The Google ecosystem: you will be assimilated

Google is an advertising company. Its incentives are all tied to maximizing engagement with places where you will see ads served up by Google’s ad network. But that has more depth than you realize, driven by Google’s desire to have those ads be more effective and tailored to you than anyone else’s ads, combined with a strong ethical culture and the sheer joy of technology.

Google continues to get about 85% of its revenue from advertising, from its own sites and from the ad network that serves up ads on other websites. Google is able to deliver better results to advertisers because it has more data about you and analyzes it more effectively than anyone else.

From Google’s perspective, then, its ecosystem is all about the data. Google knows more about you than any other company on earth. Google is proud and unashamed about how much it knows about you. Unlike Apple, Google does not depend on profits from selling you expensive hardware. (Google does some of that, but it’s a side business.) Unlike Amazon, Google does not lock you in with an annual subscription to help persuade you to buy everything directly from it.

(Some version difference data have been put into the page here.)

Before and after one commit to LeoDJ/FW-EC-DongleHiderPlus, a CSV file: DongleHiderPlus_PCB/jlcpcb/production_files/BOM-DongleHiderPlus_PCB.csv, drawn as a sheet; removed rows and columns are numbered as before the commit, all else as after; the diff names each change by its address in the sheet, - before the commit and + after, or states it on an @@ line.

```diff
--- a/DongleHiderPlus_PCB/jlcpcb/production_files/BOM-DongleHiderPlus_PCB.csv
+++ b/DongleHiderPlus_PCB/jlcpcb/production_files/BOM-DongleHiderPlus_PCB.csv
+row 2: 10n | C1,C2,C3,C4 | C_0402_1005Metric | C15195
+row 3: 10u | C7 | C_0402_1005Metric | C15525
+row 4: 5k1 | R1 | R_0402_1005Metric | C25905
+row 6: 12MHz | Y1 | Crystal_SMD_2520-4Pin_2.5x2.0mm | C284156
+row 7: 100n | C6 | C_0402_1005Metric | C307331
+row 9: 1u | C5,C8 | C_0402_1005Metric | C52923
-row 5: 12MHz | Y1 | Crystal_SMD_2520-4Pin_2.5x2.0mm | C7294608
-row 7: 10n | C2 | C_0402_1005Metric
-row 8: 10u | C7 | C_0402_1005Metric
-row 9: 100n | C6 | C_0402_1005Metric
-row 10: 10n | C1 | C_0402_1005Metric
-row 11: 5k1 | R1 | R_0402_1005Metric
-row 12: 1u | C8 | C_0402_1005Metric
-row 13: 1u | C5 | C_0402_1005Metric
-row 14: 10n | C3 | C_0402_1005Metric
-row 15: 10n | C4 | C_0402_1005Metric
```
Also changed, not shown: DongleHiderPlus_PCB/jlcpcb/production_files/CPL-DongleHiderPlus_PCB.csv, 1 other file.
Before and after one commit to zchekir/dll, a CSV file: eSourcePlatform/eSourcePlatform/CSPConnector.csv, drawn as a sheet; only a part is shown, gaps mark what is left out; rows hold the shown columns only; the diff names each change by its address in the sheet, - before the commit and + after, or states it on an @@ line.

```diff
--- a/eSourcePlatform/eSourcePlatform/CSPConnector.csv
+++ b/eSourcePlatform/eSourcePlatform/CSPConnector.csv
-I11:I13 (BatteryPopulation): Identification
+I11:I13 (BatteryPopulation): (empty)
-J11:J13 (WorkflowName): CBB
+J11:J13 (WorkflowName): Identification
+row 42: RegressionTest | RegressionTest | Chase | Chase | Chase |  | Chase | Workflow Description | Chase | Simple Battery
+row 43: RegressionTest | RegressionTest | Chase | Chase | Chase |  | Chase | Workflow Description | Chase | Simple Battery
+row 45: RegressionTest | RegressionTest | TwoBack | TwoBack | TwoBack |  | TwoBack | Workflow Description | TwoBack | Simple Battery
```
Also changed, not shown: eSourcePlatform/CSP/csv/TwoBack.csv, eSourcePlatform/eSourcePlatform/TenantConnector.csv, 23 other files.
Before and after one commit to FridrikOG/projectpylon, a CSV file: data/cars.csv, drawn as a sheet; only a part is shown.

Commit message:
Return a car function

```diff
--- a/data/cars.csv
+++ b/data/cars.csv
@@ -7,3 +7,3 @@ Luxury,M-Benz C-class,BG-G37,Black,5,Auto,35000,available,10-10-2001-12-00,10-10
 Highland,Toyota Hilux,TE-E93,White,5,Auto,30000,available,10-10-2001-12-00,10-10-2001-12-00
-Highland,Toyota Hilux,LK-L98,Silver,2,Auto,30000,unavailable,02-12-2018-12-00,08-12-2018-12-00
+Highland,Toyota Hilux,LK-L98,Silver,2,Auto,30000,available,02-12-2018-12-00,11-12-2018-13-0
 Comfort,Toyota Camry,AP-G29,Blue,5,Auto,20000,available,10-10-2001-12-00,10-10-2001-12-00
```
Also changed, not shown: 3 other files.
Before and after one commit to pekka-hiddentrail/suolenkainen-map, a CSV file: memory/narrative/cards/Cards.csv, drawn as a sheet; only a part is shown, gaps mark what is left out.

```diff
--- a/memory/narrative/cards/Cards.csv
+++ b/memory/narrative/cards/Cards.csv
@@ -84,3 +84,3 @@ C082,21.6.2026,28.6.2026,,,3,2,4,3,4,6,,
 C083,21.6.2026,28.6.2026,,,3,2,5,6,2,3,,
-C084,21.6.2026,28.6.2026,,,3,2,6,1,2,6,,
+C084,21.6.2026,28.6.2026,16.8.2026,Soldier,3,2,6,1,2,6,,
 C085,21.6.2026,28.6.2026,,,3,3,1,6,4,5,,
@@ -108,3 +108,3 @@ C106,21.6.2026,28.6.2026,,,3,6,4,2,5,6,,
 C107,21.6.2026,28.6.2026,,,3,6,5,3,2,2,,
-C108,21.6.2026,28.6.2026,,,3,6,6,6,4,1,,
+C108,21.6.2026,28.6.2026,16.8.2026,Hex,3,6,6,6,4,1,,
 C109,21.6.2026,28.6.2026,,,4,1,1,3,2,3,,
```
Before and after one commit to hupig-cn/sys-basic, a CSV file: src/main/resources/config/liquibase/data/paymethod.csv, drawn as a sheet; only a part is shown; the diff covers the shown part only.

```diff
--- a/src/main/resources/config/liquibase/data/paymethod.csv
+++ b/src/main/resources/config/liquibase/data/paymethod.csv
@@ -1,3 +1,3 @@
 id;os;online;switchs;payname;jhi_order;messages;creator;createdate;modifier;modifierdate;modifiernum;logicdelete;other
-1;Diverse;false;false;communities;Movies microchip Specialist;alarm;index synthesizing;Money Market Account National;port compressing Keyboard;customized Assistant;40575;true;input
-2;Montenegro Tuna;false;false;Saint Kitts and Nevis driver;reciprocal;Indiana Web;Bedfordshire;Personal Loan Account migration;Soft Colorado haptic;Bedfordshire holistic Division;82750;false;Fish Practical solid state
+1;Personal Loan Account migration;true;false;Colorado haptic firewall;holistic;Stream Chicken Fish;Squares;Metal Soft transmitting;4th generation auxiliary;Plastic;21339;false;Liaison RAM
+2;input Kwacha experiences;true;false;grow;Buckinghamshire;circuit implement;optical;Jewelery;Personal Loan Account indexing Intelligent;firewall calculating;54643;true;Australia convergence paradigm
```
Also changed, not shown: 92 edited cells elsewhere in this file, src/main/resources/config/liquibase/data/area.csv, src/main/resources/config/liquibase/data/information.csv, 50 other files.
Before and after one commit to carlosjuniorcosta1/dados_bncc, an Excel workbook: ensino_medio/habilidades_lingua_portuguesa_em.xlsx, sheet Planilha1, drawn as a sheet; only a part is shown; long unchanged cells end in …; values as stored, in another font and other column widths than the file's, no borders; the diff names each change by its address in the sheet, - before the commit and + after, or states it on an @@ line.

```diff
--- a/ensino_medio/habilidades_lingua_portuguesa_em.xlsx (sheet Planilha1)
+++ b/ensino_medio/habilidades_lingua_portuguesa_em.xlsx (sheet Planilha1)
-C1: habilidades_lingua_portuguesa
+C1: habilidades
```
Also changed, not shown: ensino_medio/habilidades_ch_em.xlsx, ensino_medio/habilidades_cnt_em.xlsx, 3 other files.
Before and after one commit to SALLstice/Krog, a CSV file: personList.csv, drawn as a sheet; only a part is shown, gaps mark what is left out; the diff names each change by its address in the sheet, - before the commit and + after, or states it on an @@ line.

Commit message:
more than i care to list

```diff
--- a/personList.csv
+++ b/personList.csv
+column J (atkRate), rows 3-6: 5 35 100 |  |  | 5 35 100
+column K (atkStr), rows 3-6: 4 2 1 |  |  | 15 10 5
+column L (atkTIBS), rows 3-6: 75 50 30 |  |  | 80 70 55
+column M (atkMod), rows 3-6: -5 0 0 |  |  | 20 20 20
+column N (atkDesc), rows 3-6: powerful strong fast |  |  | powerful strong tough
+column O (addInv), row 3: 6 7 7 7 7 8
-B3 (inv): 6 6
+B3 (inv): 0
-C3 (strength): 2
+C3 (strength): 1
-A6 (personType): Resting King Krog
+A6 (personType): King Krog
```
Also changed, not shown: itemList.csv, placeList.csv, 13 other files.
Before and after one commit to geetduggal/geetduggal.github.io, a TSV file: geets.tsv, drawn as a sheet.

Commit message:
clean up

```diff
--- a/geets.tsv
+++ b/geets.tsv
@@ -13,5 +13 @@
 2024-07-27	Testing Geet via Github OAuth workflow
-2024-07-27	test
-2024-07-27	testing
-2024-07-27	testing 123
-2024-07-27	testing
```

Instead, Google revels in offering you services that are so rich, so thoughtful, so wondrous, that you use them all the time – with Google gathering data about you the whole time. Then Google uses more great technology to use that data to target its ads more effectively than anyone else, drawing in advertisers.

Let’s start with what Google knows about you, because that’s the part you’re squeamish about.

You can use some Google services without having a Google account. You don’t have to log in to do a Google search or use Google Maps. Google doesn’t know as much about you in that case. (Probably more than you realize – signals from other people and from places you didn’t know it could identify you.)

But you probably have a Google account. You have a Google account if you have a Gmail address, if you have an Android phone, if you log into Chrome, if you use Google Photos, or if you have a Google Home assistant. And in those cases:

Google reads your mail. Google tracks your location in high detail. Google knows what you searched for. Google knows what websites you visited and how long you spent on each one. Google knows what’s on your calendar. Google knows what you looked for on Google Maps. If your photos are stored in Google Photos, Google knows literally everything about your life – where you live, what kind of clothes you wear, where you go on vacation, how old your kids are, who your friends are, what car you drive.

Imagine that a very smart team of researchers has been tasked with studying you. That’s their full time job. They have access to complete records of everything about your life, your friends, your shopping habits, where you go every day, what you do on the computer at night. They are obsessively interested in drawing conclusions about you – your interests, where you might want to go on vacation, what you might buy next, what you might like to watch or read or listen to, how long it will take you to get to work, when you should leave for your flight.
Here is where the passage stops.